Los Angeles opening: 20 September 1979
Production Date:
began 10 April 1978
Physical Properties:
Sound
Color
Widescreen/ratio
1.85:1
Duration(in mins):
139
MPAA Rating:
R
Countries:
United Kingdom, United States
Language:
English
PCA No:
25663
Passed by NBR:
No
SYNOPSIS

In 1943, two hundred and ten U.S. soldiers report for duty at the 1st Army Ordnance Depot, near a Lancashire town in northern England. Watching the truck convoy move through the streets, the locals refer to the Americans as “Yanks.” The Moreton family, who own the general store, discuss the latest influx during breakfast. Young Geoff Moreton wants to earn money, delivering fish and chips to the army base. However, his mother, Clarrie Moreton, is more negative about the pompous Yanks, while reminding daughter Jean about her sensible British boyfriend.

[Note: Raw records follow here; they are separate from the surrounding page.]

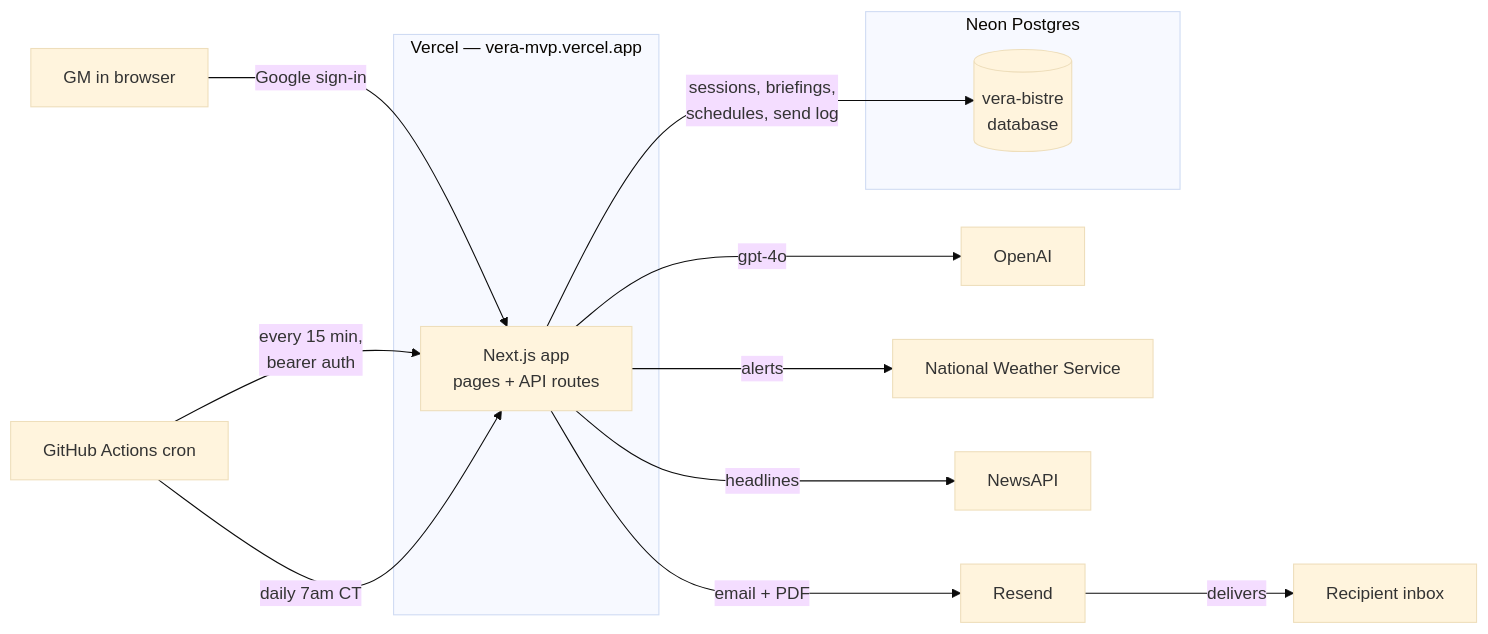
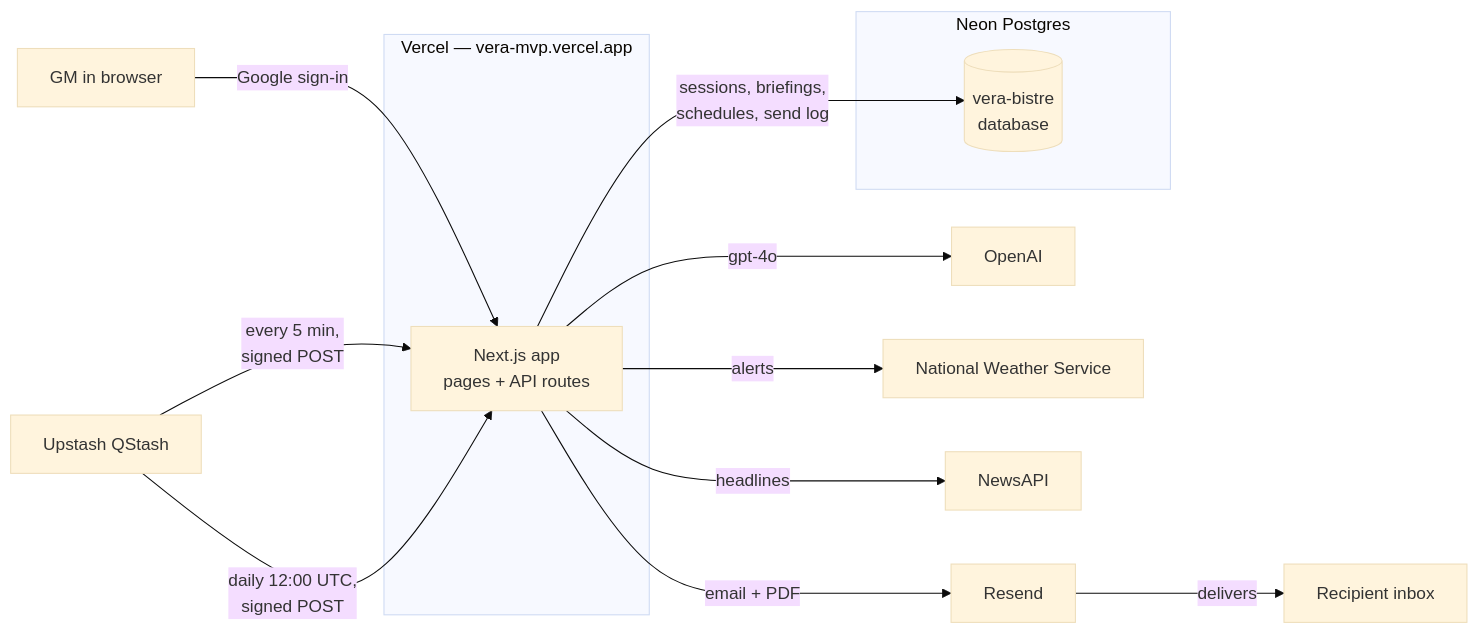
Before and after one commit to MakAnalyticsProjects/vera-mvp: the first of 4 diagrams in docs/INFRASTRUCTURE.md, drawn with Mermaid (base theme). The commit also changed other lines of this file and 8 other files, not shown here.

````diff
--- a/docs/INFRASTRUCTURE.md
+++ b/docs/INFRASTRUCTURE.md
@@ -19,29 +19,30 @@
 ```mermaid
 flowchart LR
     User[GM in browser]
-    GH[GitHub Actions cron]
+    QS[Upstash QStash]
 
     subgraph Vercel ["Vercel — vera-mvp.vercel.app"]
       Web[Next.js app
       pages + API routes]
     end
 
     subgraph Neon ["Neon Postgres"]
       DB[(vera-bistre
       database)]
     end
 
     User -->|Google sign-in| Web
     Web -->|sessions, briefings,
     schedules, send log| DB
 
-    GH -->|every 15 min,
-    bearer auth| Web
-    GH -->|daily 7am CT| Web
+    QS -->|every 5 min,
+    signed POST| Web
+    QS -->|daily 12:00 UTC,
+    signed POST| Web
 
     Web -->|gpt-4o| OpenAI[OpenAI]
     Web -->|alerts| NWS[National Weather Service]
     Web -->|headlines| News[NewsAPI]
     Web -->|email + PDF| Resend[Resend]
     Resend -->|delivers| Inbox[Recipient inbox]
 ```
````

During their first visit to town, Matt, a U.S. Army sergeant and cook from Arizona, and his friend Danny, a prizefighter, meet a spirited bus conductress named Mollie. She invites the two Americans to the movies later and brings along her friend, Jean Moreton. While Danny and Mollie flirt and run off to be alone together, Jean is reserved and tells Matt about her future fiancé, Ken, whom she has known since childhood. Matt appears unconcerned about the competition for Jean’s affection and wants to meet her at the movies again. However, she is reluctant as her mother watches the two interact. Meanwhile, John, a captain in the U.S. Army, has been stationed at the Lancashire base for six months and has developed a friendship with a beautiful British woman named Helen, who volunteers with the Red Cross, and whose husband is currently away serving in the British Navy. John is also married, but indicates to Helen that the relationship with his wife is strained. Although he is attracted to Helen, he is cautious about making any overt ... +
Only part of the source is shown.